Front-end code edit data
++++++++++++++++++++

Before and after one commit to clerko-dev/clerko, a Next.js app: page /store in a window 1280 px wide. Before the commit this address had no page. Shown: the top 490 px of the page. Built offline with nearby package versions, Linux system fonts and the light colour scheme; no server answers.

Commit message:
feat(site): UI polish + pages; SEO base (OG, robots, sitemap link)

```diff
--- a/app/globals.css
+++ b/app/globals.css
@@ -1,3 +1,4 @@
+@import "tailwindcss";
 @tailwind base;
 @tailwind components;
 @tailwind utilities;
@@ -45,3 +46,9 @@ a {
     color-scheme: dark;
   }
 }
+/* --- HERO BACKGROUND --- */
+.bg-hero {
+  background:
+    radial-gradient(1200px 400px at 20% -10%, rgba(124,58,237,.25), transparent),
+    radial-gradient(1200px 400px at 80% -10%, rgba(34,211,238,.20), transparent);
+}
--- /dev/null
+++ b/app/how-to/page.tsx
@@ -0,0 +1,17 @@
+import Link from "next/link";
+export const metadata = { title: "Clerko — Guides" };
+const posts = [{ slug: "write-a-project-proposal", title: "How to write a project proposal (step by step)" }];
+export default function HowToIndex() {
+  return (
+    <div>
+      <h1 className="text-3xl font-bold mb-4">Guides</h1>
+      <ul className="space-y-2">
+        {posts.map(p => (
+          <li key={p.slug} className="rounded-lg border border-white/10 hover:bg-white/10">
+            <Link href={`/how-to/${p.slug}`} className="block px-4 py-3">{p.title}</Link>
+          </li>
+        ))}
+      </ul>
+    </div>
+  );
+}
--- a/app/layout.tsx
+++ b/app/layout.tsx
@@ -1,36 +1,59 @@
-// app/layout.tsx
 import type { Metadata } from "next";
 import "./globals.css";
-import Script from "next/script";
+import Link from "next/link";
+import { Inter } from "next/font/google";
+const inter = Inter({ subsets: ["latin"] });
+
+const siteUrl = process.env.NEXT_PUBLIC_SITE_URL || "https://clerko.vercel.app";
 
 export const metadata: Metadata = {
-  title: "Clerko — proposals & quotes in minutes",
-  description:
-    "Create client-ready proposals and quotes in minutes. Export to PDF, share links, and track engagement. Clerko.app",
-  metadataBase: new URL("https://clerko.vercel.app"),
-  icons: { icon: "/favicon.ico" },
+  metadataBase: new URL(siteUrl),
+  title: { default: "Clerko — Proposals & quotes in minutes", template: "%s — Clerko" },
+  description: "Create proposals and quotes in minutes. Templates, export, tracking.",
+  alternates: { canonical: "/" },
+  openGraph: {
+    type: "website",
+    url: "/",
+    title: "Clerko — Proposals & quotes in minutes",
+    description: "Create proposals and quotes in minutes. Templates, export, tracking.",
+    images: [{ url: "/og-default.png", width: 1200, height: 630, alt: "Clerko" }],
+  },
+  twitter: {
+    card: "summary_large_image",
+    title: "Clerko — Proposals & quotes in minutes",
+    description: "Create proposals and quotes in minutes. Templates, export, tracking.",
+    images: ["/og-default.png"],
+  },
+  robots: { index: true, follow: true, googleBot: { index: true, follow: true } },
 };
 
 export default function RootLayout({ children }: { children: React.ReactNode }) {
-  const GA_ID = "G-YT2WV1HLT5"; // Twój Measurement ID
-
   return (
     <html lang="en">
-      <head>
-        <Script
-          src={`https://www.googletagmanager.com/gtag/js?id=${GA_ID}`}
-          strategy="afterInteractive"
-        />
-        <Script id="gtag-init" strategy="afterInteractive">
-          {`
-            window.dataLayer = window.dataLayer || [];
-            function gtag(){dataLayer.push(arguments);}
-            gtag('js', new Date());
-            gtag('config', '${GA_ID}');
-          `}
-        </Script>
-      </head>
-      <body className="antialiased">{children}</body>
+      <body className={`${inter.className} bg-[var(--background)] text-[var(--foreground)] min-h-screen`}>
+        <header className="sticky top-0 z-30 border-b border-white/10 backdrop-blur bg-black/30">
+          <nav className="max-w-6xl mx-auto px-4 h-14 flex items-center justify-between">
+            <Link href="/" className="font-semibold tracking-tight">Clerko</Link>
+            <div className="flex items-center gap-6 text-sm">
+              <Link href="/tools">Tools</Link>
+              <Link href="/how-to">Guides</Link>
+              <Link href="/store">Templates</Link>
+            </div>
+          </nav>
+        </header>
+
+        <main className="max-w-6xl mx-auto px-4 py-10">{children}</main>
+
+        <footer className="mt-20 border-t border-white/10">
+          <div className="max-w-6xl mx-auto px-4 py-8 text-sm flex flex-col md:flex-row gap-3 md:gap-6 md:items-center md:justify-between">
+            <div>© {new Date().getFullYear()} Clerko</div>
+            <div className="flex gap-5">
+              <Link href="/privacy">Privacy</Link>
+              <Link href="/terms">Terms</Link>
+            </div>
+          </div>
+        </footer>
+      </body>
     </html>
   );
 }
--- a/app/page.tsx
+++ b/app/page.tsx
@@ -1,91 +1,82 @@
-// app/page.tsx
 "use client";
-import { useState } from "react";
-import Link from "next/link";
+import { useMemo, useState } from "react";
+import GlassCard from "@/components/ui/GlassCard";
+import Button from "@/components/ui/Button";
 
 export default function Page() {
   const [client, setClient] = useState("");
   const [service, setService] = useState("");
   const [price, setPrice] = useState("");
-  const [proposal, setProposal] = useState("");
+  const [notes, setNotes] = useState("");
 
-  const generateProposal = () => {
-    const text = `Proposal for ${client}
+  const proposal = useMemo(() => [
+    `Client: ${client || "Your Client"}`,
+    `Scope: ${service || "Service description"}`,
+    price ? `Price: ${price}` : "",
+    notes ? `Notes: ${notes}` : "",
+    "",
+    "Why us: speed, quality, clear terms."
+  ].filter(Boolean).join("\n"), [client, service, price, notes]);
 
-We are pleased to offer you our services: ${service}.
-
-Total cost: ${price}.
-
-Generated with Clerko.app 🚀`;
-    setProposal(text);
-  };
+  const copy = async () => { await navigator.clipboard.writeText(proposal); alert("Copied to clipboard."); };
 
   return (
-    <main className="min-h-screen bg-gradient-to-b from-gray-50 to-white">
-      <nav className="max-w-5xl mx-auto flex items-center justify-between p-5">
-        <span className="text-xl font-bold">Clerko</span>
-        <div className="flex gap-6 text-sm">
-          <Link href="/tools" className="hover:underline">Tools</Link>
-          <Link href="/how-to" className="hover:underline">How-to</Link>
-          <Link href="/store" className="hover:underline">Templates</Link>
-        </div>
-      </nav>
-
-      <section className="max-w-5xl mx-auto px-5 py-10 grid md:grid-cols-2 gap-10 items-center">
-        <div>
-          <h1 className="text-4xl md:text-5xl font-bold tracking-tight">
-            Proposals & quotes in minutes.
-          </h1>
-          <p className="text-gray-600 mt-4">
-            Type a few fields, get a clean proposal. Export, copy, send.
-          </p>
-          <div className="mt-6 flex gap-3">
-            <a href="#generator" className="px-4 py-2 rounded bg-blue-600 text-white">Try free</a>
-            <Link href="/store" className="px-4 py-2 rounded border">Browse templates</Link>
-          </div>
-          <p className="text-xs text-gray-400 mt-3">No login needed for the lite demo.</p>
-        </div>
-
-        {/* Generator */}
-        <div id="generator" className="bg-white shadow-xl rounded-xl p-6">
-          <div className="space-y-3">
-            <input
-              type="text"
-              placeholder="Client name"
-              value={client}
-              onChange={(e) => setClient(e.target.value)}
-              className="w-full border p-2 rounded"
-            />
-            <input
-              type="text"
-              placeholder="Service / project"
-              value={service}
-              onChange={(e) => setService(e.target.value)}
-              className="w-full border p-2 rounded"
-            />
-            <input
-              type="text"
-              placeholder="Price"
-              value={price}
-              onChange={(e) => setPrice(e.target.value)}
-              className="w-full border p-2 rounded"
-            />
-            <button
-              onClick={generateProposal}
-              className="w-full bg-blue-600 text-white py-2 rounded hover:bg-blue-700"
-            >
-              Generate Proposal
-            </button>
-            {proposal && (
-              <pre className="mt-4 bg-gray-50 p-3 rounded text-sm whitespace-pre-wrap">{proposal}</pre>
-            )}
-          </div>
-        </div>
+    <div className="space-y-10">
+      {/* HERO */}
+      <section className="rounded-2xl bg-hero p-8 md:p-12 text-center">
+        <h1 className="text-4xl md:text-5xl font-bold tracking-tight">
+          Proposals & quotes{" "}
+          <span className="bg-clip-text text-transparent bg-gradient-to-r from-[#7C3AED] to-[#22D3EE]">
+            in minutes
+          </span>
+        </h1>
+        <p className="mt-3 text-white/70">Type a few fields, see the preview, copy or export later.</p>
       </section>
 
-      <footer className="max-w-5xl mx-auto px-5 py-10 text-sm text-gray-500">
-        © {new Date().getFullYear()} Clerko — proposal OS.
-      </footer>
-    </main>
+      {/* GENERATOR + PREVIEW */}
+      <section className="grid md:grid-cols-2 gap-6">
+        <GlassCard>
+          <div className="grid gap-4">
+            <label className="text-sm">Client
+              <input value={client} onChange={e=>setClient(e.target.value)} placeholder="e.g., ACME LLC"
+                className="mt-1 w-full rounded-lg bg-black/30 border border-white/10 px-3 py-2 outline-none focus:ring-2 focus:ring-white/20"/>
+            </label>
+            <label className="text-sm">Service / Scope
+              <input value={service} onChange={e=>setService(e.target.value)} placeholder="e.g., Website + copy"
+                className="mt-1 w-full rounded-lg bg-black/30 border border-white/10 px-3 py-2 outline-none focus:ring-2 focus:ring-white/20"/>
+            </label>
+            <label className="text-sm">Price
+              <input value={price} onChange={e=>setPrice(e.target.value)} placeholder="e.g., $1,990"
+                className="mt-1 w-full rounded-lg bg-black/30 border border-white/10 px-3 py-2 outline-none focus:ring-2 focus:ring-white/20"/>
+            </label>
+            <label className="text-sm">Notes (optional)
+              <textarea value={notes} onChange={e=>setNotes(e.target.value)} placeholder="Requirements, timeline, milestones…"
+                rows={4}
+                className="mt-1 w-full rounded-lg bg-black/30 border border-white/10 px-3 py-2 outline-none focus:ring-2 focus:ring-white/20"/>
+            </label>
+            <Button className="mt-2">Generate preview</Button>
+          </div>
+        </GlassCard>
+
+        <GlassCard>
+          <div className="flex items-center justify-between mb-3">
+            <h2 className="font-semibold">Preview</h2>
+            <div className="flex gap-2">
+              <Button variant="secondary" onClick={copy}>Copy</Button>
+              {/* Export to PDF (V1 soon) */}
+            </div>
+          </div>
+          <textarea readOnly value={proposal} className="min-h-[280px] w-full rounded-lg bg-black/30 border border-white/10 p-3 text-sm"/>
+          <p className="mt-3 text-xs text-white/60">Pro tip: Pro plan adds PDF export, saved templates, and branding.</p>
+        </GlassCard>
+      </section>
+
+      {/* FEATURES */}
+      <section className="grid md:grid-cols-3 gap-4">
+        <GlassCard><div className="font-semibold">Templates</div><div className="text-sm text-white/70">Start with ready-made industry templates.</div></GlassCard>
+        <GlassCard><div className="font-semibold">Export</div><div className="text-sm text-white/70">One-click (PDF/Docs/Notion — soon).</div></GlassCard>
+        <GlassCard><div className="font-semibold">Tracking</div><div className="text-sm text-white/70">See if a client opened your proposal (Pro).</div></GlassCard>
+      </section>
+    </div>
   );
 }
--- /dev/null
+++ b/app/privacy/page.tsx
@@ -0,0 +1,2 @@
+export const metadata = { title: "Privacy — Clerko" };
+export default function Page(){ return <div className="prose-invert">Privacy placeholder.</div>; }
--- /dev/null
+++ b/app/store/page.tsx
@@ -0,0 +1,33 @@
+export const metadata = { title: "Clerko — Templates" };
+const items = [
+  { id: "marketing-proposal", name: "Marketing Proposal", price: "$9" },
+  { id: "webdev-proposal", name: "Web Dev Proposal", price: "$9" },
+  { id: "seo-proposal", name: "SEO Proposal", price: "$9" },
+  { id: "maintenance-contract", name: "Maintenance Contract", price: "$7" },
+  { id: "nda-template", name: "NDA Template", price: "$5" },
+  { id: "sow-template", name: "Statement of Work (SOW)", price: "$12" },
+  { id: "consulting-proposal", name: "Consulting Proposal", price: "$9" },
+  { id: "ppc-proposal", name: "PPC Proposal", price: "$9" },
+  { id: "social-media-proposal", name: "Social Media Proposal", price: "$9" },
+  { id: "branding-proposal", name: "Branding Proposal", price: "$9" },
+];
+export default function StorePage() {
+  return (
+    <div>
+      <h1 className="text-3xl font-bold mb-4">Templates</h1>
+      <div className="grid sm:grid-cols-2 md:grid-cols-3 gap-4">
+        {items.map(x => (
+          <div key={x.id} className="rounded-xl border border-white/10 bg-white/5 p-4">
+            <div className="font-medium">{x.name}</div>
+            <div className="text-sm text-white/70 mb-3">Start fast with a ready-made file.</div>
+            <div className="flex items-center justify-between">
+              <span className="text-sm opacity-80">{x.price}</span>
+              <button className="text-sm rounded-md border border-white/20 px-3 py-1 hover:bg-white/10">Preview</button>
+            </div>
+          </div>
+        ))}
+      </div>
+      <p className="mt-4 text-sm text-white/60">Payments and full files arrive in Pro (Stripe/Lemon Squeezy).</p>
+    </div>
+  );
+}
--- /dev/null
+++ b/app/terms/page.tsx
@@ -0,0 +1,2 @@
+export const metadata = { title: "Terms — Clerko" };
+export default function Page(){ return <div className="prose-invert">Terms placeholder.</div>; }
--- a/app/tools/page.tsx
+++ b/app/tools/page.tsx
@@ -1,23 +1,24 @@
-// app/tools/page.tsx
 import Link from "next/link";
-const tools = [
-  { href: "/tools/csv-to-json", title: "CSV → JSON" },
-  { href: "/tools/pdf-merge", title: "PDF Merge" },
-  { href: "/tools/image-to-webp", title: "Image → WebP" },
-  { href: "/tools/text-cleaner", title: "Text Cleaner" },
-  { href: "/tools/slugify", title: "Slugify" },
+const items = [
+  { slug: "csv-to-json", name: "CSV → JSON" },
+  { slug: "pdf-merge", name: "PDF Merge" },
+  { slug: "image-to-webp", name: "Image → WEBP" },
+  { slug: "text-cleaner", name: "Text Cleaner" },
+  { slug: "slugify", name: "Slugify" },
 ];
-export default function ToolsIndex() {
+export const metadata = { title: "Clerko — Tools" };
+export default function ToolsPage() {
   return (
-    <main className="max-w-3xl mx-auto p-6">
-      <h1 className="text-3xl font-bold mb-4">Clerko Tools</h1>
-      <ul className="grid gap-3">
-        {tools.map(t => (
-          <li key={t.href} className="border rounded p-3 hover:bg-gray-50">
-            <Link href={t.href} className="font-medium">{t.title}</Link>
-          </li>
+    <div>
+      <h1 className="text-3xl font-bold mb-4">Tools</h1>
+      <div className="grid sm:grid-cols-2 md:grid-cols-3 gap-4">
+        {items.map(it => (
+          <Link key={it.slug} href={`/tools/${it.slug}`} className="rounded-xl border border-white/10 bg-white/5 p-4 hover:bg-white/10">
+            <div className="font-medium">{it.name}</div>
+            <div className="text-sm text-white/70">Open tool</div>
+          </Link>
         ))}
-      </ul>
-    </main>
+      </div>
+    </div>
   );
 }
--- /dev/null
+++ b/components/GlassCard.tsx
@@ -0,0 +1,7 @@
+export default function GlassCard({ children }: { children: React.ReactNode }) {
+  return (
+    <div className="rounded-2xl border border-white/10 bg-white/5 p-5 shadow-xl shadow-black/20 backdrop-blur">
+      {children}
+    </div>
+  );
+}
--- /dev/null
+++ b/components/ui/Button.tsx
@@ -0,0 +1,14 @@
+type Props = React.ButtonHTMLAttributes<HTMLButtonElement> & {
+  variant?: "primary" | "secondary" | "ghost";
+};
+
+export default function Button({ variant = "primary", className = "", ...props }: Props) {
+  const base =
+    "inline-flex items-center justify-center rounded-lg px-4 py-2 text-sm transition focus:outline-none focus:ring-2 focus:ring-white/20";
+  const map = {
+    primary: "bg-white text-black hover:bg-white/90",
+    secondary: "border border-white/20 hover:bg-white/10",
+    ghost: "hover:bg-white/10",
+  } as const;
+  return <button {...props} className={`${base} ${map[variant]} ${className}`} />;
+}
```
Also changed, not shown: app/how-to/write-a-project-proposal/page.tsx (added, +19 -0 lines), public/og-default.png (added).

++++++++++++++++++++

WHAT IS REQUIRED
Above are entries; state the number of lines among them that contain "useState", and nothing else.

RESULT OF THIS EXERCISE
7